Sappho (Tina Muñoz Pandya) enters to introduce the show.
(Credit: Lizzy Ten-Hove)

The performance takes place in the Chopin Theatre, an intimate, historic space with plenty of nooks and crannies to explore in the intermissions. The set, designed by Tom Burch, features the oversized, brightly colored word "Athens" — "in case you forget," as our master of ceremonies Sappho (played by Tina Muñoz Pandya) drily comments. The set offers a jaunty twist on the traditional skene building by nestling a central pair of double doors within the letter H. Even before the show starts, Burch makes clear that the show will combine the absurd and the historically grounded: a ludicrously large rack of shoes hangs to stage right, while a road sign informs us that Thebes is 89.7km to stage left. Both these frames loom larger as the play continues, with more shoes added to the rack to represent charcters who have died, and Thebes' nebulous military and economic rivalry with Athens taking up increasingly more thematic space.

The show, as Sappho explains in song, is divided into three acts, each about 70 minutes long and adapting three or four of Aristophanes' plays, grouped according to thematic resonances. Each act is further punctuated by a shorter interval during which audience members are encouraged to stand and stretch while Sappho sings a stretching son and offers a different —terrible!— joke about shoes. Sappho's ukulele strumming, puns, and playful rapport with the audience offer a preview of the whimsical strain of humor to come. It's more silly than savage, and even the most politically pointed sections of the show are softened by a heightened optimism about humanity's potential.

Sasha Smith and Breon Arzell as Myrrhine and Cinesias
(Credit: John Taflan)

Our heroine, Praxagora, is the clearest proponent of this optimism from her first appearnance as an eleven-year-old in act one ("The Flies"), adapting Lysistrata, Peace, and Wealth. Clad in a pussy hat, Lysistrata convinces her reluctanat sister Myrrhine to join her in a sex strike protesting Athens' continual war against Thebes over some orange groves. Unlike Aristophanes' Lysistrata, Graney's version of the character is sexually innocent to the extreme, resulting in some painful attempts to seduce Cinesias ("Oops! My bweast crevasse is showing!"). Theba, queen of Thebes, is on board with Lysistrata's plan, and Cinesias and the king of Thebes find themselves needing to tote strategically placed pillows. Praxagora, meanwhile, makers her first foray into public life by persuading the Athenian treasurer, Purser Plutus (Ehrmann), to redistribute all the money inteded for the war to Athens' poor, who promptly quit their jobs and allow Theban immigrants, led by America (Arzell), to buy up their businesses.

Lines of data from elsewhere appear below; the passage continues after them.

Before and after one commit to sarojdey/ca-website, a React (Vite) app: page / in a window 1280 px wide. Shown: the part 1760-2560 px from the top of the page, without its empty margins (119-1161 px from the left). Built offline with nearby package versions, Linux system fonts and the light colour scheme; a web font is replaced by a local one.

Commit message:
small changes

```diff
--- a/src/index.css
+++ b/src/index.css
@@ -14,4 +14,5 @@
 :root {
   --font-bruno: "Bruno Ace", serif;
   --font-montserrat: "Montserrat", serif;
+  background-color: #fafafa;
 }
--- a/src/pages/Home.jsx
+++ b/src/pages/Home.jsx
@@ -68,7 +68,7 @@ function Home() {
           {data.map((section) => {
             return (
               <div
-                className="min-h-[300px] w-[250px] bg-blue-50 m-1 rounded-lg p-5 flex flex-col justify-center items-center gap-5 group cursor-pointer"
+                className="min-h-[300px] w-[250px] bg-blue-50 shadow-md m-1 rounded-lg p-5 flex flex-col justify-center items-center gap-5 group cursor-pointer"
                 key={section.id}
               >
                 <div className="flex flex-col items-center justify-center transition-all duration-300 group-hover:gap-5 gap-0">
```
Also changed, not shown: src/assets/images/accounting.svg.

In a finale drawn from the Peace, Lysistrata, Myrrhine, and Praxagora ride a pet dung beetle to defeat the ancient Lord of the Flies, whose demands for human blood have perpetuated generations of war.

The theme of anti-Theban sentiment provides a useful analgoue to many comtemporary manifestations of xenophobia. The emphasis on the fact that the Thebans are refugees recalls the ongoing Syrian refugee crisis, while Cleon's insistence on identifying and deporting Thebans (including, bizarrely, a tortoise) echoes the rise of ICE and anti-immigrant rhetoric United States. The denouement of the middle act, which involves the revelation that Cleon himself was born in Thebes, is a jarring quasi-affirmation of birtherism. At the same time, the conflation of Socrates with the Thebans struck me as a missed opportunity to comment on the currents of anti-intellectualism and the rejection of expertise that have accompanied xenophobic and racist movements in the US and abroad. Overall, the strong political engagement and particularly energetic performances from Wiltshire and Ehrmann during this act made it the most engaging of the show.

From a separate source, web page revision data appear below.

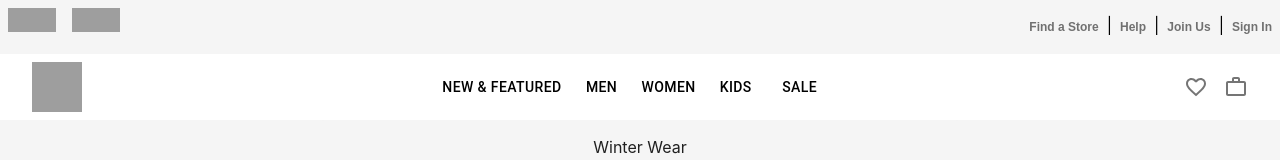
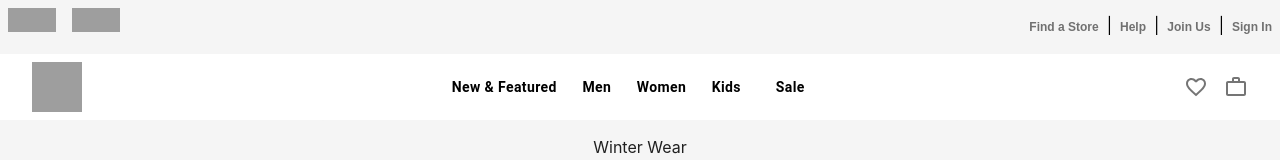
Before and after one commit to KasparsRevins/mui-copy-nike, a React (Create React App) app: page / in a window 1280 px wide. Shown: the top 160 px of the page. Built offline with nearby package versions, Linux system fonts and the light colour scheme; grey boxes are pictures that could not be loaded.

Commit message:
Initial react router dom

```diff
--- a/package.json
+++ b/package.json
@@ -15,6 +15,7 @@
     "react-material-ui-carousel": "^3.4.2",
     "react-multi-carousel": "^2.8.4",
     "react-player": "^2.13.0",
+    "react-router-dom": "^6.17.0",
     "react-scripts": "5.0.1",
     "web-vitals": "^2.1.4"
   },
--- a/src/components/Layout/Header/navbar.js
+++ b/src/components/Layout/Header/navbar.js
@@ -6,7 +6,8 @@ import MenuItem from "@mui/material/MenuItem";
 import Menu from "@mui/material/Menu";
 import FavoriteBorderIcon from "@mui/icons-material/FavoriteBorder";
 import WorkOutlineIcon from "@mui/icons-material/WorkOutline";
-import { Box, Button, Hidden } from "@mui/material";
+import { Box, Button, Hidden,TextField } from "@mui/material";
+import { SearchOutlined } from "@mui/icons-material";
 
 function NikeNavbar() {
   const [menuAnchorEl, setMenuAnchorEl] = useState(null);
@@ -78,11 +79,11 @@ function NikeNavbar() {
             </div>
             <div>
               <Hidden smDown>
-                <Button color="inherit">New & Featured</Button>
-                <Button color="inherit">Men</Button>
-                <Button color="inherit">Women</Button>
-                <Button color="inherit">Kids</Button>
-                <Button color="inherit">Sale</Button>
+                <Button color="inherit" sx={{ fontWeight: "bold", textTransform: "capitalize"}}>New & Featured</Button>
+                <Button color="inherit" sx={{ fontWeight: "bold", textTransform: "capitalize" }}>Men</Button>
+                <Button color="inherit" sx={{ fontWeight: "bold", textTransform: "capitalize" }}>Women</Button>
+                <Button color="inherit" sx={{ fontWeight: "bold", textTransform: "capitalize" }}>Kids</Button>
+                <Button color="inherit" sx={{ fontWeight: "bold", textTransform: "capitalize" }}>Sale</Button>
               </Hidden>
             </div>
             <div>
--- /dev/null
+++ b/src/components/Layout/Router.js
@@ -0,0 +1,9 @@
+import { createBrowserRouter } from "react-router-dom";
+import App from "../App";
+
+export const router = createBrowserRouter([
+    {
+        path: "/",
+        element: <App/>
+    },
+])
--- a/src/index.js
+++ b/src/index.js
@@ -2,12 +2,13 @@ import React from 'react';
 import ReactDOM from 'react-dom/client';
 import './index.css';
 import reportWebVitals from './reportWebVitals';
-import App from './components/App';
+import { RouterProvider } from "react-router-dom";
+import { router } from './components/Layout/Router';
 
 const root = ReactDOM.createRoot(document.getElementById('root'));
 root.render(
   <React.StrictMode>
-    <App/>
+    <RouterProvider router={router}/>
   </React.StrictMode>
 );
 
```
Also changed, not shown: 1 other file (tests, documents, lock files or other folders).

The final act, "This Ends Now" (Frogs, Birds, Thesmophoriazusae, and Acharnians), sees a weary fifty-four-year-old Praxagora coming to terms with a terminal illness. Euripides commits suicide after the council bans performances of his misogynistic play—the Helen in particular comes under frequent fire—and Myrrhine, well into a second career as an actress, journeys to the underworld to rescue him. While Omega and America fight over America's shady pay-for-play deal with the anti-regulation Acharnian Brothers, Praxagora dreams she has traveled to a particularly dark version of Cloudcukooland in search of a cure for her illness. Where Aristophanes' birds learn to prevent sacrifices from reaching the gods, Graney's birds have been preventing human whishes from being fulfilled for thousands of years. Moreover, the "cure" Praxagora seeks is, in fact, another form of death. An uneasy tension between the bright silliness of Graney's style and the seriousness of his themes and messages are especially visible in the final act; I was left wishing that this tension had been more comprehensively resolved.

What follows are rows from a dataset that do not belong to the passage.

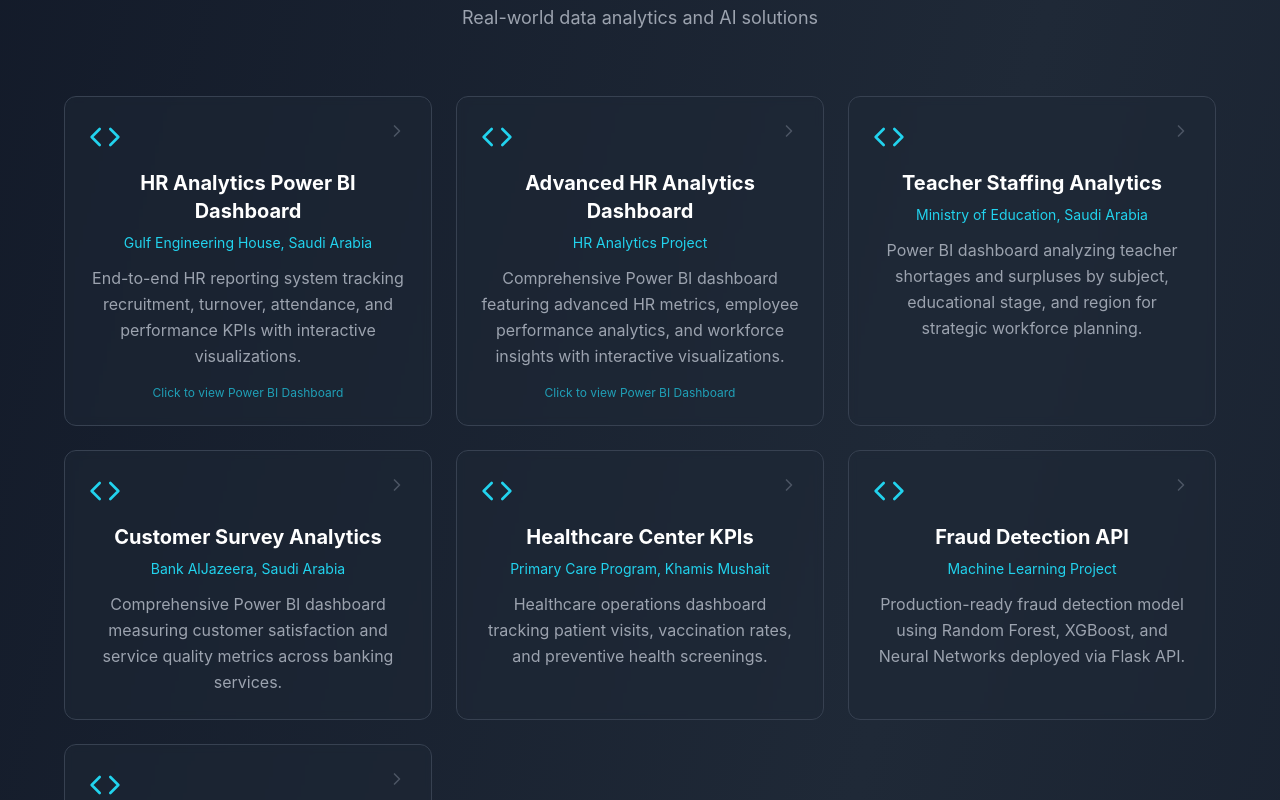
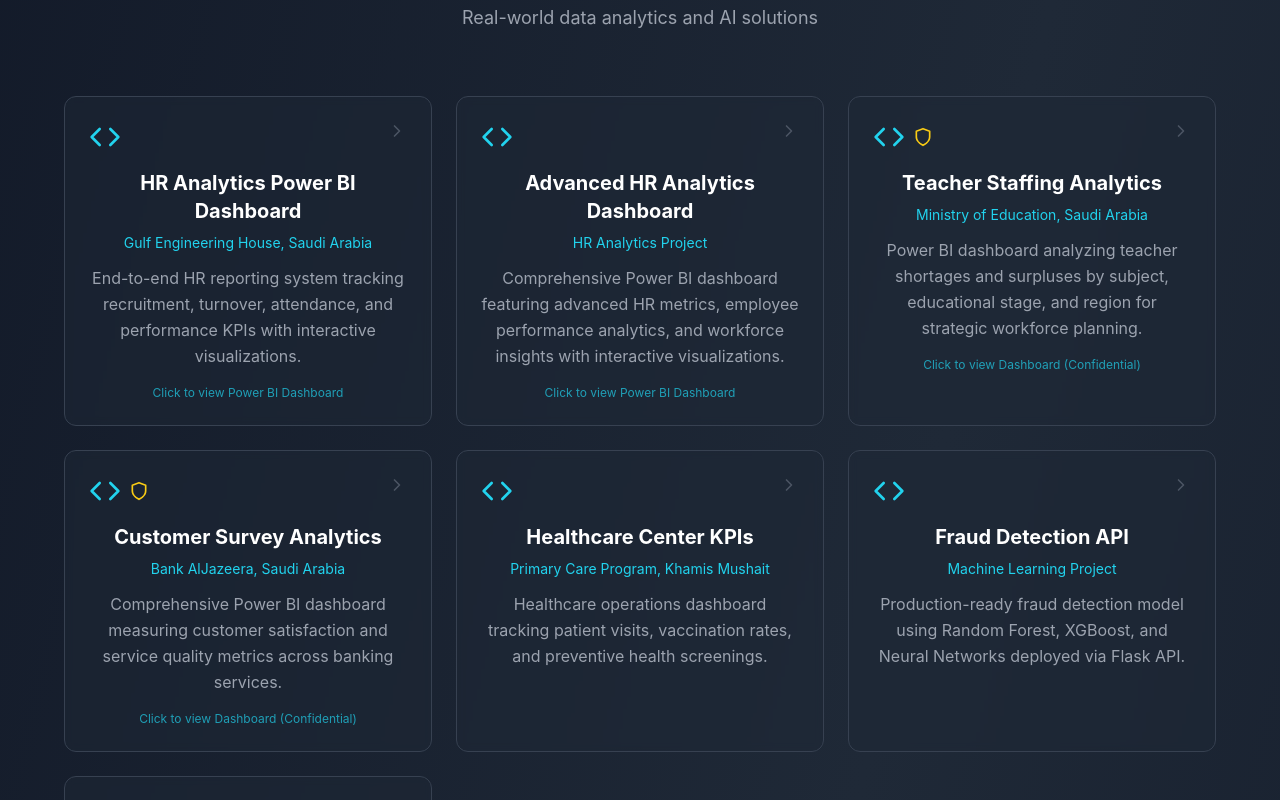
Before and after one commit to ahmedrdwn/Portfolio, a React (Vite) app: page / in a window 1280 px wide. Shown: the part 940-1740 px from the top of the page. Built offline with nearby package versions, Linux system fonts and the light colour scheme.

Commit message:
Add clickable links to Customer Survey and Teacher Staffing projects with confidential indicators

```diff
--- a/src/App.tsx
+++ b/src/App.tsx
@@ -1,6 +1,6 @@
 import React, { useState, useEffect } from 'react';
 import { motion } from 'framer-motion';
-import { Mail, Linkedin, Github, Download, Globe, Briefcase, GraduationCap, Award, Code, ChevronRight } from 'lucide-react';
+import { Mail, Linkedin, Github, Download, Globe, Briefcase, GraduationCap, Award, Code, ChevronRight, Shield } from 'lucide-react';
 
 const translations = {
   en: {
@@ -33,12 +33,16 @@
         {
           title: "Teacher Staffing Analytics",
           org: "Ministry of Education, Saudi Arabia",
-          description: "Power BI dashboard analyzing teacher shortages and surpluses by subject, educational stage, and region for strategic workforce planning."
+          description: "Power BI dashboard analyzing teacher shortages and surpluses by subject, educational stage, and region for strategic workforce planning.",
+          link: "https://app.powerbi.com/view?r=eyJrIjoiYjZiNDAxYTAtYWIyZC00NWExLWFkMmItMzJiYzhiMmM2M2FhIiwidCI6IjJiYjZlNWJjLWMxMDktNDdmYi05NDMzLWMxYzZmNGZhMzNmZiIsImMiOjl9",
+          confidential: true
         },
         {
           title: "Customer Survey Analytics",
           org: "Bank AlJazeera, Saudi Arabia",
-          description: "Comprehensive Power BI dashboard measuring customer satisfaction and service quality metrics across banking services."
+          description: "Comprehensive Power BI dashboard measuring customer satisfaction and service quality metrics across banking services.",
+          link: "https://app.powerbi.com/view?r=eyJrIjoiYjZiNDAxYTAtYWIyZC00NWExLWFkMmItMzJiYzhiMmM2M2FhIiwidCI6IjJiYjZlNWJjLWMxMDktNDdmYi05NDMzLWMxYzZmNGZhMzNmZiIsImMiOjl9",
+          confidential: true
         },
         {
           title: "Healthcare Center KPIs",
@@ -173,12 +177,16 @@
         {
           title: "تحليلات توزيع المعلمين",
           org: "وزارة التعليم، السعودية",
-          description: "لوحة معلومات Power BI لتحليل نقص وفائض المعلمين حسب المادة والمرحلة التعليمية والمنطقة للتخطيط الاستراتيجي للقوى العاملة."
+          description: "لوحة معلومات Power BI لتحليل نقص وفائض المعلمين حسب المادة والمرحلة التعليمية والمنطقة للتخطيط الاستراتيجي للقوى العاملة.",
+          link: "https://app.powerbi.com/view?r=eyJrIjoiYjZiNDAxYTAtYWIyZC00NWExLWFkMmItMzJiYzhiMmM2M2FhIiwidCI6IjJiYjZlNWJjLWMxMDktNDdmYi05NDMzLWMxYzZmNGZhMzNmZiIsImMiOjl9",
+          confidential: true
         },
         {
           title: "تحليلات استبيانات العملاء",
           org: "بنك الجزيرة، السعودية",
-          description: "لوحة معلومات شاملة لقياس رضا العملاء ومقاييس جودة الخدمة عبر الخدمات المصرفية."
+          description: "لوحة معلومات شاملة لقياس رضا العملاء ومقاييس جودة الخدمة عبر الخدمات المصرفية.",
+          link: "https://app.powerbi.com/view?r=eyJrIjoiYjZiNDAxYTAtYWIyZC00NWExLWFkMmItMzJiYzhiMmM2M2FhIiwidCI6IjJiYjZlNWJjLWMxMDktNDdmYi05NDMzLWMxYzZmNGZhMzNmZiIsImMiOjl9",
+          confidential: true
         },
         {
           title: "مؤشرات أداء المراكز الصحية",
@@ -377,7 +385,12 @@
                 onClick={project.link ? () => window.open(project.link, '_blank') : undefined}
               >
                 <div className="flex items-start justify-between mb-4">
-                  <Code className="text-cyan-400 group-hover:text-cyan-300 transition-colors" size={32} />
+                  <div className="flex items-center gap-2">
+                    <Code className="text-cyan-400 group-hover:text-cyan-300 transition-colors" size={32} />
+                    {project.confidential && (
+                      <Shield className="text-yellow-400" size={20} title="Confidential Project" />
+                    )}
+                  </div>
                   <ChevronRight className="text-gray-600 group-hover:text-cyan-400 transition-colors" size={20} />
                 </div>
                 <h3 className="text-xl font-bold mb-2 group-hover:text-cyan-400 transition-colors">{project.title}</h3>
@@ -385,7 +398,7 @@
                 <p className="text-gray-400 leading-relaxed">{project.description}</p>
                 {project.link && (
                   <div className="mt-4 text-xs text-cyan-400 opacity-70">
-                    Click to view Power BI Dashboard
+                    {project.confidential ? "Click to view Dashboard (Confidential)" : "Click to view Power BI Dashboard"}
                   </div>
                 )}
               </motion.div>
```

Muñoz Pandya as Agnodike
(Credit: John Taflan)

A small scene towards the end of "This Ends Now" encapsulates Graney's approach to the Aristophanic corpus and the limitations of that approach. In the underworld, Euripides has access to all future adaptations of his work—he mentions Sarah Ruhl and Carol Churchill, and enlists Myrrhine and Eurydice (Muñoz Pandya) in an ad hoc performance of part of Yara Travieso's La Medea. Euripides views these reimaginings not as derivative but as improvements on his own work, bringing especially his female characters more vividly to life than he was able to. The pathos of the scene is undercut by the cartoonish innocence that characterizes the whole play: Eurydice applauds delightedly and hopes in a childlike voice that she will remember it, before the scene shifts to America citing Euripides' "penis play" (the Cyclops) as a defining moment in his cultivation of the self-promoting, Odyssean hustle. Graney has skillfully updated Aristophanes' references and woven pieces of his plots together into a cohesive series of playful adventures. But he has also tamed the comedian's sheer cussedness into whimsy, and blunted the personal immediacy of the plays by transposing them to a quasi-mythological landscape.

Despite playing more goofball than hardball, The Aristophanesathon was a thorough delight, both for this Aristophanes nerd and for my companion, who was not familiar with any of the eleven plays. The falafel and donuts between acts weren't bad, either.


A PDF of this piece: Volume 14, Number 4